The team studied the secondary electron yield (SEY) of copper foam to gain insight into the extent of yield suppression by porous structures. Entitled “Secondary Electron Emission from Reticulated Cellular Copper Surfaces” (doi: 10.1063/5.0015528) the paper compares the results of secondary electron measurements taken in the electric propulsion laboratories at The Aerospace Corporation in El Segundo, CA with ray-tracing Monte Carlo simulations. The two methods found good agreement and helped the team conclude the reticulated structures examined caused a 20% reduction in SEY. Additionally, the team found that the SEY becomes nearly independent of the incident electron energy above 200 eV for steep angles of incidence. According to the paper, “Such phenomena have a direct impact on the lifetime and effectiveness of scanning electron microscopes (SEMs), particle accelerators, plasma TV displays, waveguides, and satellites.”
When asked about his thoughts regarding the article being featured as the cover of the journal Dickstein commented, “It was gratifying enough to have the paper published. Seeing it make the cover was unexpected and an honor.” The Ph.D. candidate went on to share that “the primary goal should be to disseminate your research so someone out there can benefit. It could be a fellow researcher who is able to validate their work by comparing against yours or an engineer who improves their design after gaining insight your publication was able to provide.”
Regarding support Dickstein stated, “Not only was the internal team facilitative and unified in achieving its objectives, but the external support, from both the collaborators and the stakeholders, was key to finishing the project.” The efforts involved in producing this paper were funded by the Air Force Office of Scientific Research as well as the National Science Foundation which provides Dickstein’s graduate fellowship.

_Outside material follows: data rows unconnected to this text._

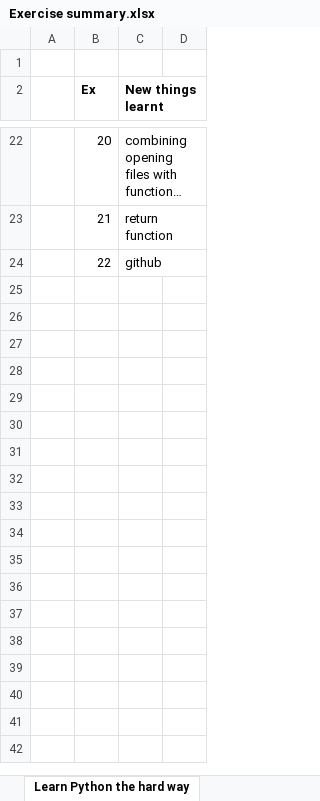
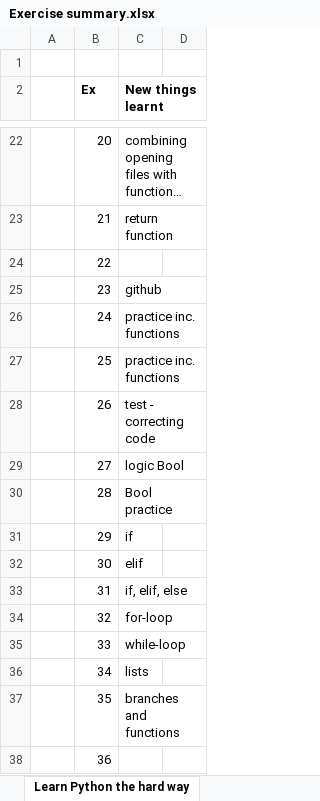
Before and after one commit to bmargerison/Learn-Python-the-Hard-Way, an Excel workbook: Exercise summary.xlsx, sheet Learn Python the hard way, drawn as a sheet; only a part is shown, gaps mark what is left out; long unchanged cells end in …; values as stored, in another font and other column widths than the file's, no borders; the diff names each change by its address in the sheet, - before the commit and + after, or states it on an @@ line.

```diff
--- a/Exercise summary.xlsx (sheet Learn Python the hard way)
+++ b/Exercise summary.xlsx (sheet Learn Python the hard way)
-C24 (New things learnt): github
+C24 (New things learnt): (empty)
+row 25:  | 23 | github
+row 26:  | 24 | practice inc. functions
+row 27:  | 25 | practice inc. functions
+row 28:  | 26 | test - correcting code
+row 29:  | 27 | logic Bool
+row 30:  | 28 | Bool practice
+row 31:  | 29 | if
+row 32:  | 30 | elif
+row 33:  | 31 | if, elif, else
+row 34:  | 32 | for-loop
+row 35:  | 33 | while-loop
+row 36:  | 34 | lists
+row 37:  | 35 | branches and functions
+row 38:  | 36
```
Also changed, not shown: 10 other files.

Journal paper link: https://aip.scitation.org/doi/10.1063/5.0015528.